The coroner said the death was caused by a “caffeine-induced cardiac event causing a probable arrhythmia.”
“I’m not saying that you’re going to die because you have an energy drink,” the coroner told The Washington Post. “It's not the level of caffeine in his system, but the amount of caffeine he took in … in that short period of time affected his heart.”
The American Academy of Pediatrics suggested in 2011 that energy drinks “should never be consumed by children and adolescents,” the Washington Post reports.
The Food and Drug Administration has imposed a limit of 71 milligrams of caffeine on a 12-ounce soda, but no limits have been placed on energy drinks.
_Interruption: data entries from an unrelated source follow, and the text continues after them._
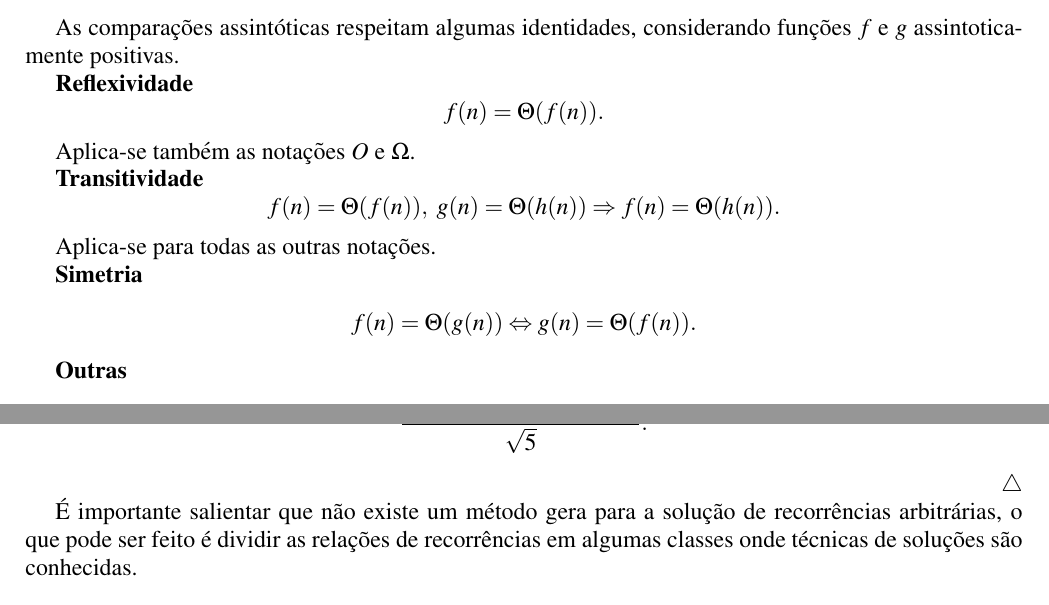
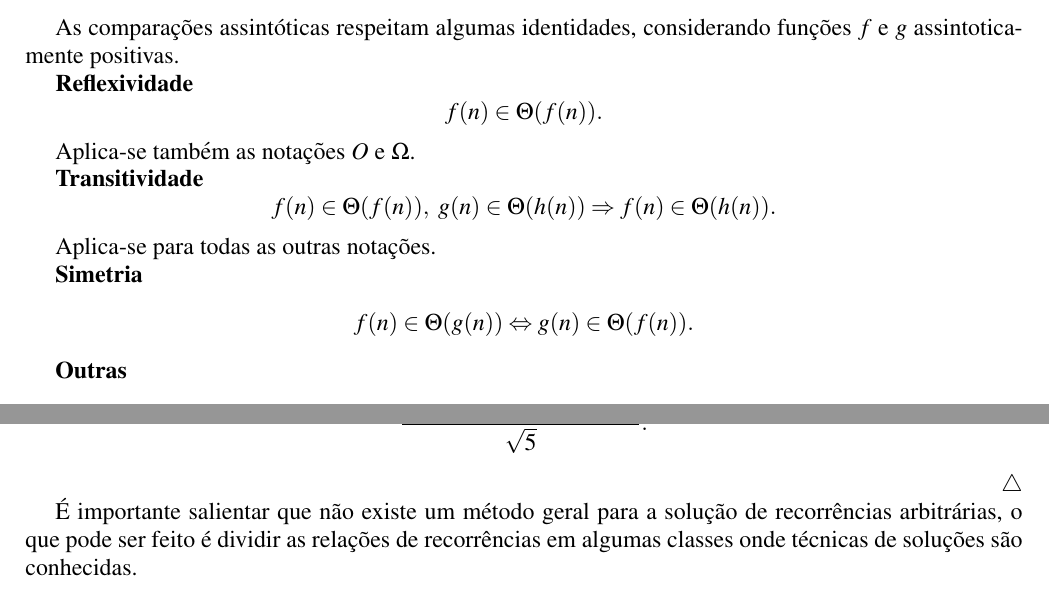
Before and after one commit to AugustoGuerradeLima/EdTEX, a LaTeX document (LaTEX/main.tex, which reads LaTEX/complexity.tex, LaTEX/recurrences.tex): two parts of pages 8 and 16 of 17, joined at a grey line, cut so that both start at the same text. Compiled offline with pdfLaTeX.

Commit message:
update errors

```diff
--- a/LaTEX/complexity.tex
+++ b/LaTEX/complexity.tex
@@ -201,18 +201,18 @@ Assim, $2n\in o(n^2)$ é uma expressão válida para todos os valores de $k>0$ e
 As comparações assintóticas respeitam algumas identidades, considerando funções $f$ e $g$ assintoticamente positivas.
 
 \textbf{Reflexividade}
-\[f(n)=\Theta(f(n)).\]
+\[f(n)\in\Theta(f(n)).\]
 
 Aplica-se também as notações $O$ e $\Omega$.
 
 \textbf{Transitividade}
-\[f(n)=\Theta(f(n)), \ g(n)=\Theta(h(n)) \Rightarrow f(n)=\Theta(h(n)).\]
+\[f(n)\in\Theta(f(n)), \ g(n)\in\Theta(h(n)) \Rightarrow f(n)\in\Theta(h(n)).\]
 
 Aplica-se para todas as outras notações.
 
 \textbf{Simetria}
 
-\[f(n)=\Theta(g(n)) \Leftrightarrow g(n)=\Theta(f(n)).\]
+\[f(n)\in\Theta(g(n)) \Leftrightarrow g(n)\in\Theta(f(n)).\]
 
 \textbf{Outras}
 
--- a/LaTEX/recurrences.tex
+++ b/LaTEX/recurrences.tex
@@ -10,4 +10,4 @@ A sequência de Fibonacci pode ser representada por uma relação de recorrênci
 
 {\raggedleft $\bigtriangleup$ \par}
 
-É importante salientar que não existe um método gera para a solução de recorrências arbitrárias, o que pode ser feito é dividir as relações de recorrências em algumas classes onde técnicas de soluções são conhecidas.
+É importante salientar que não existe um método geral para a solução de recorrências arbitrárias, o que pode ser feito é dividir as relações de recorrências em algumas classes onde técnicas de soluções são conhecidas.
```
Also changed, not shown: LaTEX/main.tex (+1 -1 lines), Estrutura_de_Dados.pdf, LaTEX/complexity.tex (6 more changed lines).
While Red Bull contains about the same amount of caffeine as a typical cup of coffee, the Washington Post points out that energy drinks are widely marketed to adolescents, unlike coffee, which puts kids at risk of overdoing it with potentially deadly cardiovascular and neurological consequences.